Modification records
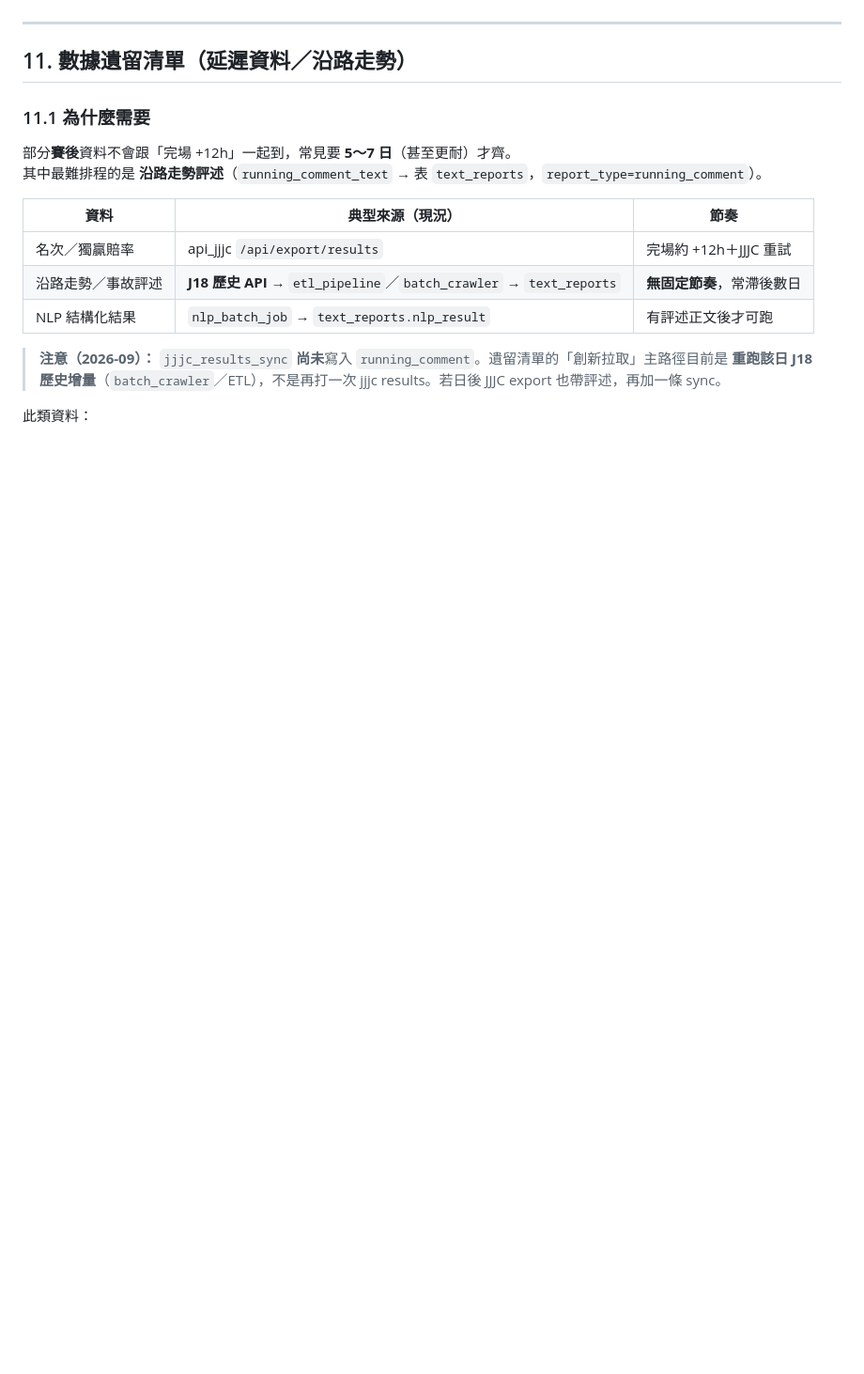
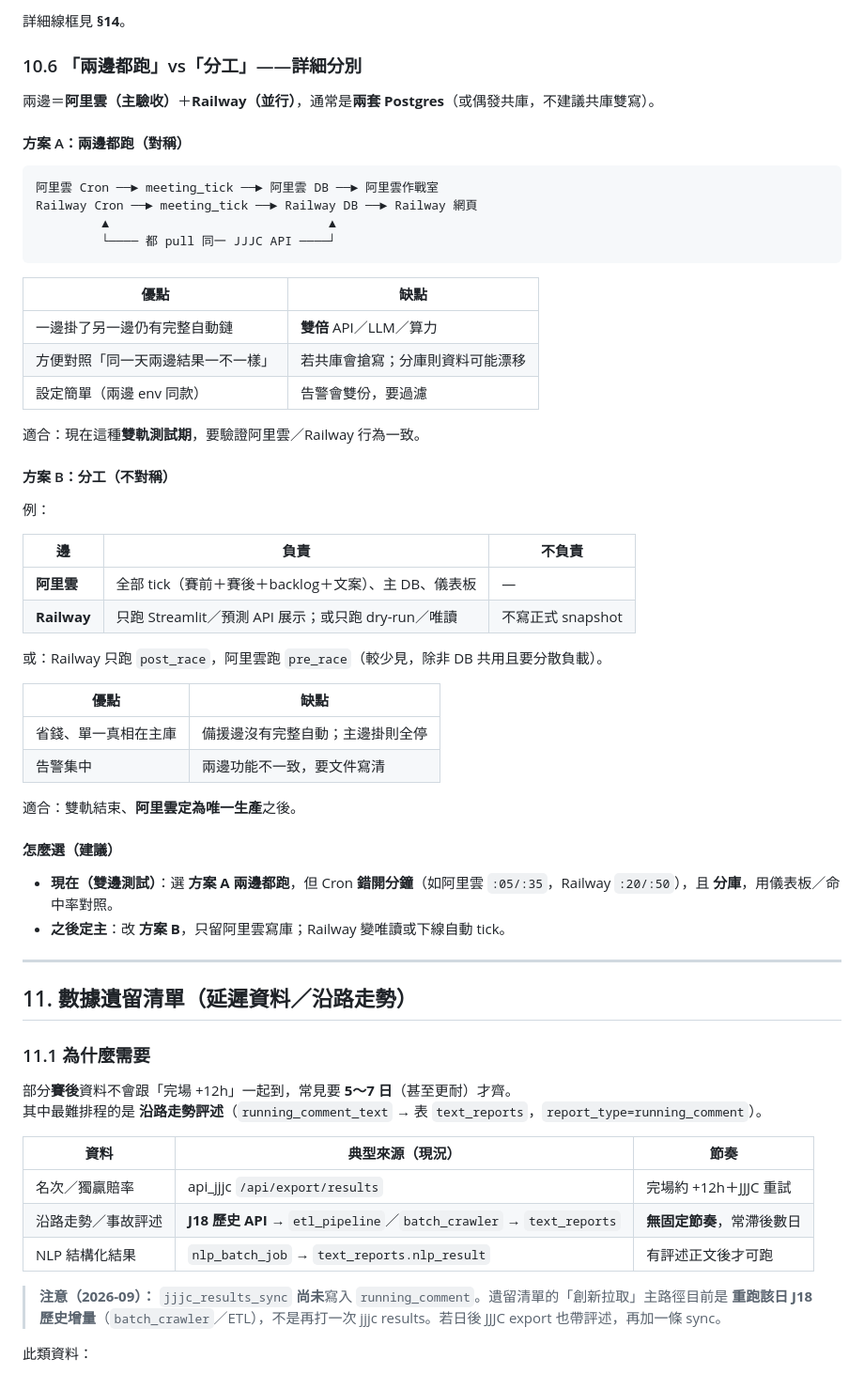
Before and after one commit to snookerlivehk-elton/J18HKJC_APP, a Markdown page: AUTOMATION_HANDBOOK.md, the part around one of its changes. Shown at 94% size. Rendered like a GitHub page; blank space fills up the shorter version.

````diff
--- a/AUTOMATION_HANDBOOK.md
+++ b/AUTOMATION_HANDBOOK.md
@@ -337,7 +395,53 @@ python meeting_tick.py --date YYYY-MM-DD --course ST --dry-run --json
+詳細線框見 **§14**。
+
+### 10.6 「兩邊都跑」vs「分工」——詳細分別
+
+兩邊＝**阿里雲（主驗收）**＋**Railway（並行）**，通常是**兩套 Postgres**（或偶發共庫，不建議共庫雙寫）。
+
+#### 方案 A：兩邊都跑（對稱）
+
+```
+阿里雲 Cron ──► meeting_tick ──► 阿里雲 DB ──► 阿里雲作戰室
+Railway Cron ──► meeting_tick ──► Railway DB ──► Railway 網頁
+         ▲                              ▲
+         └──── 都 pull 同一 JJJC API ────┘
+```
+
+| 優點 | 缺點 |
+|------|------|
+| 一邊掛了另一邊仍有完整自動鏈 | **雙倍** API／LLM／算力 |
+| 方便對照「同一天兩邊結果一不一樣」 | 若共庫會搶寫；分庫則資料可能漂移 |
+| 設定簡單（兩邊 env 同款） | 告警會雙份，要過濾 |
+
+適合：現在這種**雙軌測試期**，要驗證阿里雲／Railway 行為一致。
+
+#### 方案 B：分工（不對稱）
+
+例：
+
+| 邊 | 負責 | 不負責 |
+|----|------|--------|
+| **阿里雲** | 全部 tick（賽前＋賽後＋backlog＋文案）、主 DB、儀表板 | — |
+| **Railway** | 只跑 Streamlit／預測 API 展示；或只跑 dry-run／唯讀 | 不寫正式 snapshot |
+
+或：Railway 只跑 `post_race`，阿里雲跑 `pre_race`（較少見，除非 DB 共用且要分散負載）。
+
+| 優點 | 缺點 |
+|------|------|
+| 省錢、單一真相在主庫 | 備援邊沒有完整自動；主邊掛則全停 |
+| 告警集中 | 兩邊功能不一致，要文件寫清 |
+
+適合：雙軌結束、**阿里雲定為唯一生產**之後。
+
+#### 怎麼選（建議）
+
+- **現在（雙邊測試）**：選 **方案 A 兩邊都跑**，但 Cron **錯開分鐘**（如阿里雲 `:05/:35`，Railway `:20/:50`），且 **分庫**，用儀表板／命中率對照。
+- **之後定主**：改 **方案 B**，只留阿里雲寫庫；Railway 變唯讀或下線自動 tick。
 
 ---
 
 ## 11. 數據遺留清單（延遲資料／沿路走勢）
+
 
 ### 11.1 為什麼需要
 
````
Also changed, not shown: other parts of AUTOMATION_HANDBOOK.md (+68 -10 lines).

» **Problem statement**: Print out every entry above without changing a word, and leave out the pictures.

» **Written answer**:
Before and after one commit to snookerlivehk-elton/J18HKJC_APP, a Markdown page: AUTOMATION_HANDBOOK.md, the part around one of its changes. Shown at 94% size. Rendered like a GitHub page; blank space fills up the shorter version.

````diff
--- a/AUTOMATION_HANDBOOK.md
+++ b/AUTOMATION_HANDBOOK.md
@@ -337,7 +395,53 @@ python meeting_tick.py --date YYYY-MM-DD --course ST --dry-run --json
+詳細線框見 **§14**。
+
+### 10.6 「兩邊都跑」vs「分工」——詳細分別
+
+兩邊＝**阿里雲（主驗收）**＋**Railway（並行）**，通常是**兩套 Postgres**（或偶發共庫，不建議共庫雙寫）。
+
+#### 方案 A：兩邊都跑（對稱）
+
+```
+阿里雲 Cron ──► meeting_tick ──► 阿里雲 DB ──► 阿里雲作戰室
+Railway Cron ──► meeting_tick ──► Railway DB ──► Railway 網頁
+         ▲                              ▲
+         └──── 都 pull 同一 JJJC API ────┘
+```
+
+| 優點 | 缺點 |
+|------|------|
+| 一邊掛了另一邊仍有完整自動鏈 | **雙倍** API／LLM／算力 |
+| 方便對照「同一天兩邊結果一不一樣」 | 若共庫會搶寫；分庫則資料可能漂移 |
+| 設定簡單（兩邊 env 同款） | 告警會雙份，要過濾 |
+
+適合：現在這種**雙軌測試期**，要驗證阿里雲／Railway 行為一致。
+
+#### 方案 B：分工（不對稱）
+
+例：
+
+| 邊 | 負責 | 不負責 |
+|----|------|--------|
+| **阿里雲** | 全部 tick（賽前＋賽後＋backlog＋文案）、主 DB、儀表板 | — |
+| **Railway** | 只跑 Streamlit／預測 API 展示；或只跑 dry-run／唯讀 | 不寫正式 snapshot |
+
+或：Railway 只跑 `post_race`，阿里雲跑 `pre_race`（較少見，除非 DB 共用且要分散負載）。
+
+| 優點 | 缺點 |
+|------|------|
+| 省錢、單一真相在主庫 | 備援邊沒有完整自動；主邊掛則全停 |
+| 告警集中 | 兩邊功能不一致，要文件寫清 |
+
+適合：雙軌結束、**阿里雲定為唯一生產**之後。
+
+#### 怎麼選（建議）
+
+- **現在（雙邊測試）**：選 **方案 A 兩邊都跑**，但 Cron **錯開分鐘**（如阿里雲 `:05/:35`，Railway `:20/:50`），且 **分庫**，用儀表板／命中率對照。
+- **之後定主**：改 **方案 B**，只留阿里雲寫庫；Railway 變唯讀或下線自動 tick。
 
 ---
 
 ## 11. 數據遺留清單（延遲資料／沿路走勢）
+
 
 ### 11.1 為什麼需要
 
````
Also changed, not shown: other parts of AUTOMATION_HANDBOOK.md (+68 -10 lines).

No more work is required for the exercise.